ACTIVITY: Go through the listing and write out each line exactly.

══════════════════════════════

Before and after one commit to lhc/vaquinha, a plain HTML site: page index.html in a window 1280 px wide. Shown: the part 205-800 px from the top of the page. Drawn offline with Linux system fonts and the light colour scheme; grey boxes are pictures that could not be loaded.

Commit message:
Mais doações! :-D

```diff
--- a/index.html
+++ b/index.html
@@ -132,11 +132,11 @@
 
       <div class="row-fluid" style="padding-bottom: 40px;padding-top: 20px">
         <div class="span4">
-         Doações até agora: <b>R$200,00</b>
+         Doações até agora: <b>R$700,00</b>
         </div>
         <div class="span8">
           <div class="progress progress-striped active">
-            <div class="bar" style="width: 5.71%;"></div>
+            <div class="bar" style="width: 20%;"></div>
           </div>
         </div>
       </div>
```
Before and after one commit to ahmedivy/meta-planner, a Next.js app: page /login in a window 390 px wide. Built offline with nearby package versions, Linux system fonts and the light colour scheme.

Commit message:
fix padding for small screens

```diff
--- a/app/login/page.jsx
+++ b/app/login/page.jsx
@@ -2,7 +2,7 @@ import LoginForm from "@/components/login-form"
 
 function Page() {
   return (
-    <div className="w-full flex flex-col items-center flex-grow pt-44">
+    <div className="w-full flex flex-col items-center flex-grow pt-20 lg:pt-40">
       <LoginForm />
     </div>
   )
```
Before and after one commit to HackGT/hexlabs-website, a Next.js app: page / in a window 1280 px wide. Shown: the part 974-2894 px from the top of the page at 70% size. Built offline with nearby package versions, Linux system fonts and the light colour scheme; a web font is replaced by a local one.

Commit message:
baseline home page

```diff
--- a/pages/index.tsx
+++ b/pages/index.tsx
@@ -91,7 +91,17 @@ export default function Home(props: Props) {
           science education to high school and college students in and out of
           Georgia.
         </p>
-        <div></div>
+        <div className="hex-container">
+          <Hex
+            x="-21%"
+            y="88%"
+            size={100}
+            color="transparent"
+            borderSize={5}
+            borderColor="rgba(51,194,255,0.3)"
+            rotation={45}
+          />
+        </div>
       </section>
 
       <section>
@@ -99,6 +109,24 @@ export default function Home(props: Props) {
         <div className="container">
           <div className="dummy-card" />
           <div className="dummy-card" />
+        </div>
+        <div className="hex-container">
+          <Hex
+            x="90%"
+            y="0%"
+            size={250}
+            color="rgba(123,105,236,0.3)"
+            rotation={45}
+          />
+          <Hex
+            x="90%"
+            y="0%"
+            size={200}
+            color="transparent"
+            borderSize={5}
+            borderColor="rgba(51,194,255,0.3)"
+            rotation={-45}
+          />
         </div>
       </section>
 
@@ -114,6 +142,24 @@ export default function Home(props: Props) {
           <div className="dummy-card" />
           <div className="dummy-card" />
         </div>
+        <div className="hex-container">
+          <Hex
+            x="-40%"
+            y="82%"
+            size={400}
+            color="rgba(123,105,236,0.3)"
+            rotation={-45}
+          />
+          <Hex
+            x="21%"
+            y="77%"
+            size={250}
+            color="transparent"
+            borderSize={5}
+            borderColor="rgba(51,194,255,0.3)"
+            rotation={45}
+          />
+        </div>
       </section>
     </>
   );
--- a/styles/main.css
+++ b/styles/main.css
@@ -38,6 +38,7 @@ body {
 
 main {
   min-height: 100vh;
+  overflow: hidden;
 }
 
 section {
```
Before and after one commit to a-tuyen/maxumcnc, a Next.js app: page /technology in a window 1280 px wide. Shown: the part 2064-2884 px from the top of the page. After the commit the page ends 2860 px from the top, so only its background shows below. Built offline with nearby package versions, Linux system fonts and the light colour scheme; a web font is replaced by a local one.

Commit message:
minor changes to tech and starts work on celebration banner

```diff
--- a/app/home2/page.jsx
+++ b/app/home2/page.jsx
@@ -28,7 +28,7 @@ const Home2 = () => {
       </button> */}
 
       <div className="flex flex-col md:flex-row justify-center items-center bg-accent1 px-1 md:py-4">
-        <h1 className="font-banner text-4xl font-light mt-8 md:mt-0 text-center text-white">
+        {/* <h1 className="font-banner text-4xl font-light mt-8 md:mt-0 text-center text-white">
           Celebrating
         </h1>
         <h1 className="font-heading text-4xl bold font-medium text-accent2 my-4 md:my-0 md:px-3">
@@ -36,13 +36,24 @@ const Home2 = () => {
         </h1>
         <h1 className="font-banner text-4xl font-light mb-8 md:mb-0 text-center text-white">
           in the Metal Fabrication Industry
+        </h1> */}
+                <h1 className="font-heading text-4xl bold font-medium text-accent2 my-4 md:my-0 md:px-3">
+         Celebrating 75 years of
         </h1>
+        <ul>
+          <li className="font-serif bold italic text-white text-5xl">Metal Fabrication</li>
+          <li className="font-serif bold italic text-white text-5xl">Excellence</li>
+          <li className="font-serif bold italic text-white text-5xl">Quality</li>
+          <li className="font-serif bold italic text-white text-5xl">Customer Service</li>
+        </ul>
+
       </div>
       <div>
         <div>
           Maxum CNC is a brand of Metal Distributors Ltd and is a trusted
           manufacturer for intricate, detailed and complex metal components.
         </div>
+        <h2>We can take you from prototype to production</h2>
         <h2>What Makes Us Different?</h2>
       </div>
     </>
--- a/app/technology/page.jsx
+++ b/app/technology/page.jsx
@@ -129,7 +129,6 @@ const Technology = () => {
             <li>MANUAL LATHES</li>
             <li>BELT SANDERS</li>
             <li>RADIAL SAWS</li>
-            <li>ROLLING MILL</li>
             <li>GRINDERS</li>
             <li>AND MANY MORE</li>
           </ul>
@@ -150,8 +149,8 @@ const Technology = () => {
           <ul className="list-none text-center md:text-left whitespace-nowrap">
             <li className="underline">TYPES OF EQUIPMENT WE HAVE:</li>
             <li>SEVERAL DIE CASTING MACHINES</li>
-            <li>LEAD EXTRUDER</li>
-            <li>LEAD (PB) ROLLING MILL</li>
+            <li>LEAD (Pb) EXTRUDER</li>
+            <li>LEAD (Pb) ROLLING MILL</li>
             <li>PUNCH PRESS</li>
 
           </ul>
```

══════════════════════════════

TASK RESULT:
Before and after one commit to lhc/vaquinha, a plain HTML site: page index.html in a window 1280 px wide. Shown: the part 205-800 px from the top of the page. Drawn offline with Linux system fonts and the light colour scheme; grey boxes are pictures that could not be loaded.

Commit message:
Mais doações! :-D

```diff
--- a/index.html
+++ b/index.html
@@ -132,11 +132,11 @@
 
       <div class="row-fluid" style="padding-bottom: 40px;padding-top: 20px">
         <div class="span4">
-         Doações até agora: <b>R$200,00</b>
+         Doações até agora: <b>R$700,00</b>
         </div>
         <div class="span8">
           <div class="progress progress-striped active">
-            <div class="bar" style="width: 5.71%;"></div>
+            <div class="bar" style="width: 20%;"></div>
           </div>
         </div>
       </div>
```
Before and after one commit to ahmedivy/meta-planner, a Next.js app: page /login in a window 390 px wide. Built offline with nearby package versions, Linux system fonts and the light colour scheme.

Commit message:
fix padding for small screens

```diff
--- a/app/login/page.jsx
+++ b/app/login/page.jsx
@@ -2,7 +2,7 @@ import LoginForm from "@/components/login-form"
 
 function Page() {
   return (
-    <div className="w-full flex flex-col items-center flex-grow pt-44">
+    <div className="w-full flex flex-col items-center flex-grow pt-20 lg:pt-40">
       <LoginForm />
     </div>
   )
```
Before and after one commit to HackGT/hexlabs-website, a Next.js app: page / in a window 1280 px wide. Shown: the part 974-2894 px from the top of the page at 70% size. Built offline with nearby package versions, Linux system fonts and the light colour scheme; a web font is replaced by a local one.

Commit message:
baseline home page

```diff
--- a/pages/index.tsx
+++ b/pages/index.tsx
@@ -91,7 +91,17 @@ export default function Home(props: Props) {
           science education to high school and college students in and out of
           Georgia.
         </p>
-        <div></div>
+        <div className="hex-container">
+          <Hex
+            x="-21%"
+            y="88%"
+            size={100}
+            color="transparent"
+            borderSize={5}
+            borderColor="rgba(51,194,255,0.3)"
+            rotation={45}
+          />
+        </div>
       </section>
 
       <section>
@@ -99,6 +109,24 @@ export default function Home(props: Props) {
         <div className="container">
           <div className="dummy-card" />
           <div className="dummy-card" />
+        </div>
+        <div className="hex-container">
+          <Hex
+            x="90%"
+            y="0%"
+            size={250}
+            color="rgba(123,105,236,0.3)"
+            rotation={45}
+          />
+          <Hex
+            x="90%"
+            y="0%"
+            size={200}
+            color="transparent"
+            borderSize={5}
+            borderColor="rgba(51,194,255,0.3)"
+            rotation={-45}
+          />
         </div>
       </section>
 
@@ -114,6 +142,24 @@ export default function Home(props: Props) {
           <div className="dummy-card" />
           <div className="dummy-card" />
         </div>
+        <div className="hex-container">
+          <Hex
+            x="-40%"
+            y="82%"
+            size={400}
+            color="rgba(123,105,236,0.3)"
+            rotation={-45}
+          />
+          <Hex
+            x="21%"
+            y="77%"
+            size={250}
+            color="transparent"
+            borderSize={5}
+            borderColor="rgba(51,194,255,0.3)"
+            rotation={45}
+          />
+        </div>
       </section>
     </>
   );
--- a/styles/main.css
+++ b/styles/main.css
@@ -38,6 +38,7 @@ body {
 
 main {
   min-height: 100vh;
+  overflow: hidden;
 }
 
 section {
```
Before and after one commit to a-tuyen/maxumcnc, a Next.js app: page /technology in a window 1280 px wide. Shown: the part 2064-2884 px from the top of the page. After the commit the page ends 2860 px from the top, so only its background shows below. Built offline with nearby package versions, Linux system fonts and the light colour scheme; a web font is replaced by a local one.

Commit message:
minor changes to tech and starts work on celebration banner

```diff
--- a/app/home2/page.jsx
+++ b/app/home2/page.jsx
@@ -28,7 +28,7 @@ const Home2 = () => {
       </button> */}
 
       <div className="flex flex-col md:flex-row justify-center items-center bg-accent1 px-1 md:py-4">
-        <h1 className="font-banner text-4xl font-light mt-8 md:mt-0 text-center text-white">
+        {/* <h1 className="font-banner text-4xl font-light mt-8 md:mt-0 text-center text-white">
           Celebrating
         </h1>
         <h1 className="font-heading text-4xl bold font-medium text-accent2 my-4 md:my-0 md:px-3">
@@ -36,13 +36,24 @@ const Home2 = () => {
         </h1>
         <h1 className="font-banner text-4xl font-light mb-8 md:mb-0 text-center text-white">
           in the Metal Fabrication Industry
+        </h1> */}
+                <h1 className="font-heading text-4xl bold font-medium text-accent2 my-4 md:my-0 md:px-3">
+         Celebrating 75 years of
         </h1>
+        <ul>
+          <li className="font-serif bold italic text-white text-5xl">Metal Fabrication</li>
+          <li className="font-serif bold italic text-white text-5xl">Excellence</li>
+          <li className="font-serif bold italic text-white text-5xl">Quality</li>
+          <li className="font-serif bold italic text-white text-5xl">Customer Service</li>
+        </ul>
+
       </div>
       <div>
         <div>
           Maxum CNC is a brand of Metal Distributors Ltd and is a trusted
           manufacturer for intricate, detailed and complex metal components.
         </div>
+        <h2>We can take you from prototype to production</h2>
         <h2>What Makes Us Different?</h2>
       </div>
     </>
--- a/app/technology/page.jsx
+++ b/app/technology/page.jsx
@@ -129,7 +129,6 @@ const Technology = () => {
             <li>MANUAL LATHES</li>
             <li>BELT SANDERS</li>
             <li>RADIAL SAWS</li>
-            <li>ROLLING MILL</li>
             <li>GRINDERS</li>
             <li>AND MANY MORE</li>
           </ul>
@@ -150,8 +149,8 @@ const Technology = () => {
           <ul className="list-none text-center md:text-left whitespace-nowrap">
             <li className="underline">TYPES OF EQUIPMENT WE HAVE:</li>
             <li>SEVERAL DIE CASTING MACHINES</li>
-            <li>LEAD EXTRUDER</li>
-            <li>LEAD (PB) ROLLING MILL</li>
+            <li>LEAD (Pb) EXTRUDER</li>
+            <li>LEAD (Pb) ROLLING MILL</li>
             <li>PUNCH PRESS</li>
 
           </ul>
```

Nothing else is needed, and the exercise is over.